People are realistically paranoid now, employing panic strategies in their daily lives due to the unreliability of money and threatened access to it. The end of money has been encountered many times already, through severe economic depression and hyperinflation, where money becomes practically unusable and replaced by bartering, or numerous alternative forms of exchange. This is the predictable historic progression of such circumstances and since the trading of global stock shares and financialization, can hit any country at any time. But the processes neoliberals have imposed that enriches them is a useful guide as to how society in general can empower themselves in a parallel system that replaces the necessity for money. Imagine what could be achieved. So how do we go about it? And is it necessary for monetary commerce to end?

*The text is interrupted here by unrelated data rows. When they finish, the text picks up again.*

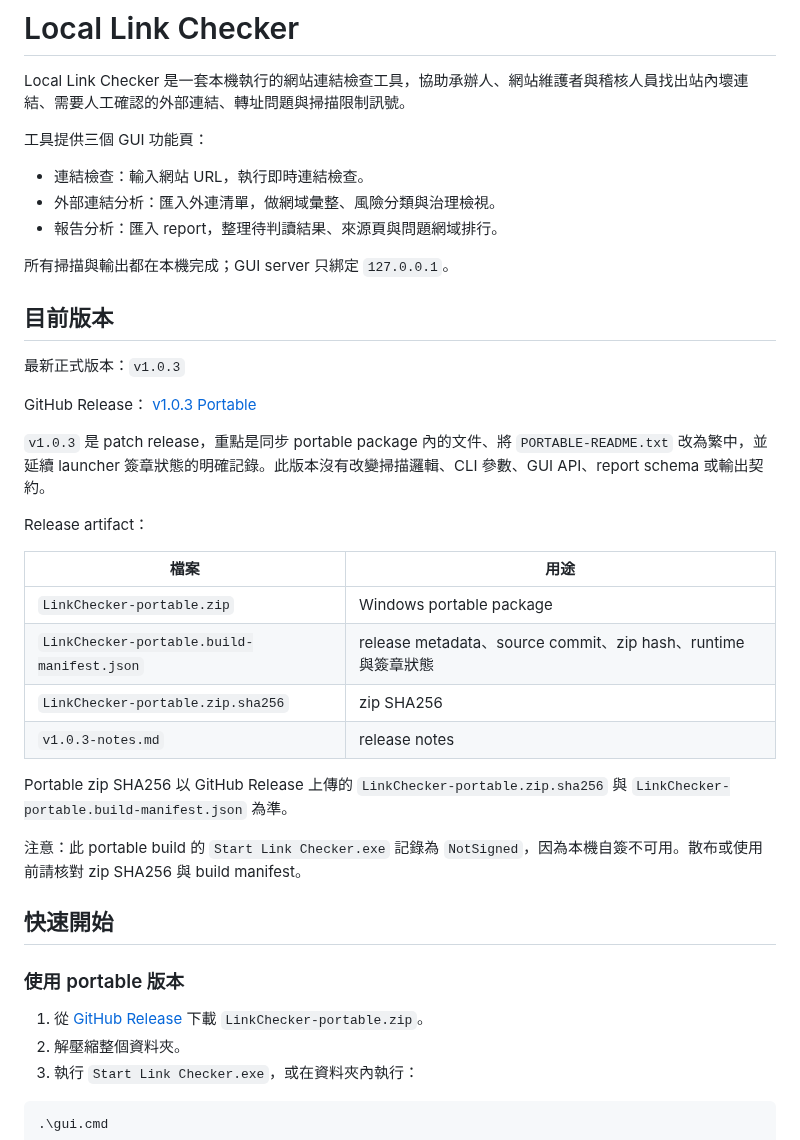
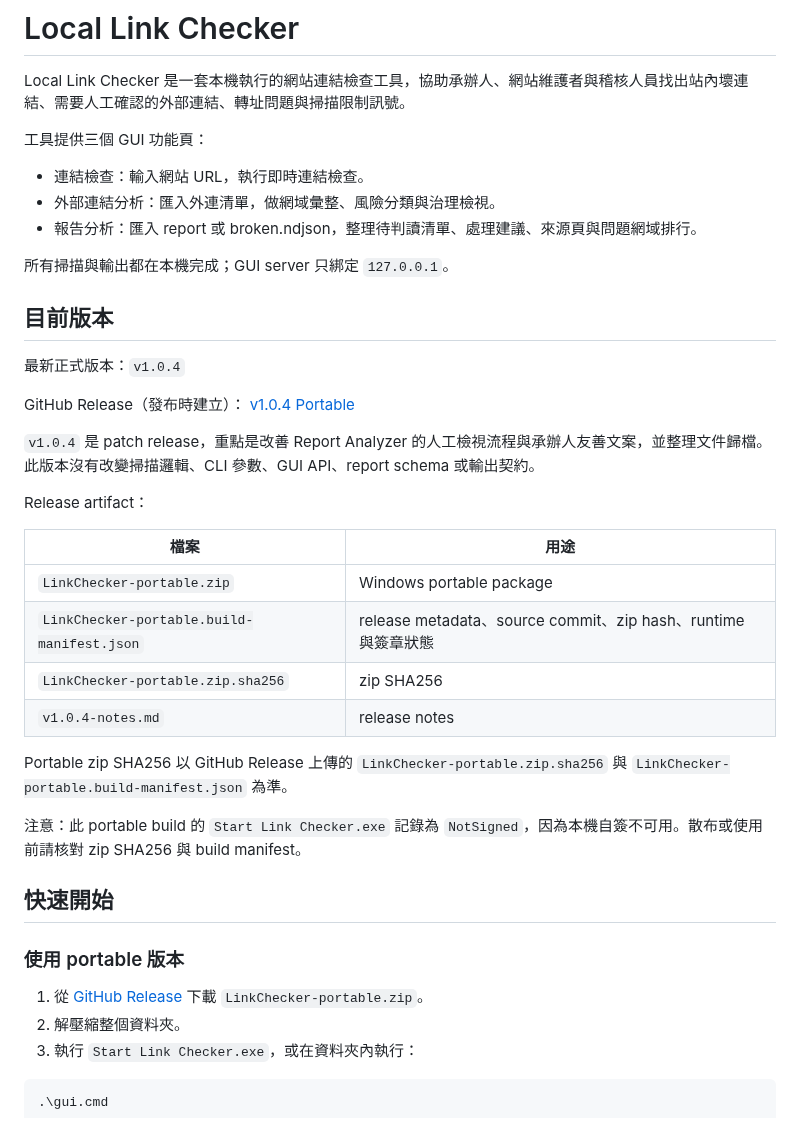
Before and after one commit to kevinkan75/link_checker, a Markdown page: README.md, the part around one of its changes. GitHub-like rendering.

Commit message:
Prepare v1.0.4 release notes

```diff
--- a/README.md
+++ b/README.md
@@ -6,18 +6,18 @@ Local Link Checker 是一套本機執行的網站連結檢查工具，協助承
 
 - 連結檢查：輸入網站 URL，執行即時連結檢查。
 - 外部連結分析：匯入外連清單，做網域彙整、風險分類與治理檢視。
-- 報告分析：匯入 report，整理待判讀結果、來源頁與問題網域排行。
+- 報告分析：匯入 report 或 broken.ndjson，整理待判讀清單、處理建議、來源頁與問題網域排行。
 
 所有掃描與輸出都在本機完成；GUI server 只綁定 `127.0.0.1`。
 
 ## 目前版本
 
-最新正式版本：`v1.0.3`
+最新正式版本：`v1.0.4`
 
-GitHub Release：
-[v1.0.3 Portable](https://github.com/kevinkan75/link_checker/releases/tag/v1.0.3)
+GitHub Release（發布時建立）：
+[v1.0.4 Portable](https://github.com/kevinkan75/link_checker/releases/tag/v1.0.4)
 
-`v1.0.3` 是 patch release，重點是同步 portable package 內的文件、將 `PORTABLE-README.txt` 改為繁中，並延續 launcher 簽章狀態的明確記錄。此版本沒有改變掃描邏輯、CLI 參數、GUI API、report schema 或輸出契約。
+`v1.0.4` 是 patch release，重點是改善 Report Analyzer 的人工檢視流程與承辦人友善文案，並整理文件歸檔。此版本沒有改變掃描邏輯、CLI 參數、GUI API、report schema 或輸出契約。
 
 Release artifact：
 
@@ -26,7 +26,7 @@ Release artifact：
 | `LinkChecker-portable.zip` | Windows portable package |
 | `LinkChecker-portable.build-manifest.json` | release metadata、source commit、zip hash、runtime 與簽章狀態 |
 | `LinkChecker-portable.zip.sha256` | zip SHA256 |
-| `v1.0.3-notes.md` | release notes |
+| `v1.0.4-notes.md` | release notes |
 
 Portable zip SHA256 以 GitHub Release 上傳的 `LinkChecker-portable.zip.sha256` 與 `LinkChecker-portable.build-manifest.json` 為準。
 
```
Also changed, not shown: other parts of README.md (+1 -1 lines), ROADMAP.md (+11 -10 lines).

Various writers have predicted even the end of capitalism – as a far back as Karl Marx who extrapolated the dynamics of monetary use in ‘Das Kapital’ – not as an assertion of moral or political ideology, but purely a mathematic projection of how money ultimately operates. To say no one as yet has found a replacement form of exchange that can cross boundaries the way money does is incorrect. Traders always find a way where money is scarce. So, what happens if capitalism crashes, or its consumer base disintegrates? This is something many people fear, but financialization will keep the wealthy sitting pretty, so long as political will and the environment accommodate their agendas.
The question of collapse is a real threat, but it is premature, if we first consider what capitalism would be capable of if it no longer depended upon money. This is the biggest issue that needs to be scrutinised now. Contrary to some socialist assertions, capitalism itself is not the problem, elite capitalists are. Whilst it is true, the association of value to products, currencies and assets impose a system of privilege and exclusivity, it is obvious to all that marginalisation is attributable to injustice. Not always illegality. They are two different things. So, capitalism’s ‘free-market economy’ is not free. It depends everywhere upon the ideologies of those who can afford to impose them upon the population. Capitalism itself does not do that.
Neoliberals believe even if they are the last people standing, it will continue until the planet ceases to support their lives and if it takes a reduction in the population and odds in the meantime, so what? Surely it will reduce the effect to the climate and industry by scale. Hence, protectionist policies and systematic undermining of human rights by covert tactics has made State the arbiters of corporate-imposed human misery and disempowerment. Every connotation of industry and care are subjugated by the prime objective of cost and profit. So, understandably, many would like to see the end of capitalism.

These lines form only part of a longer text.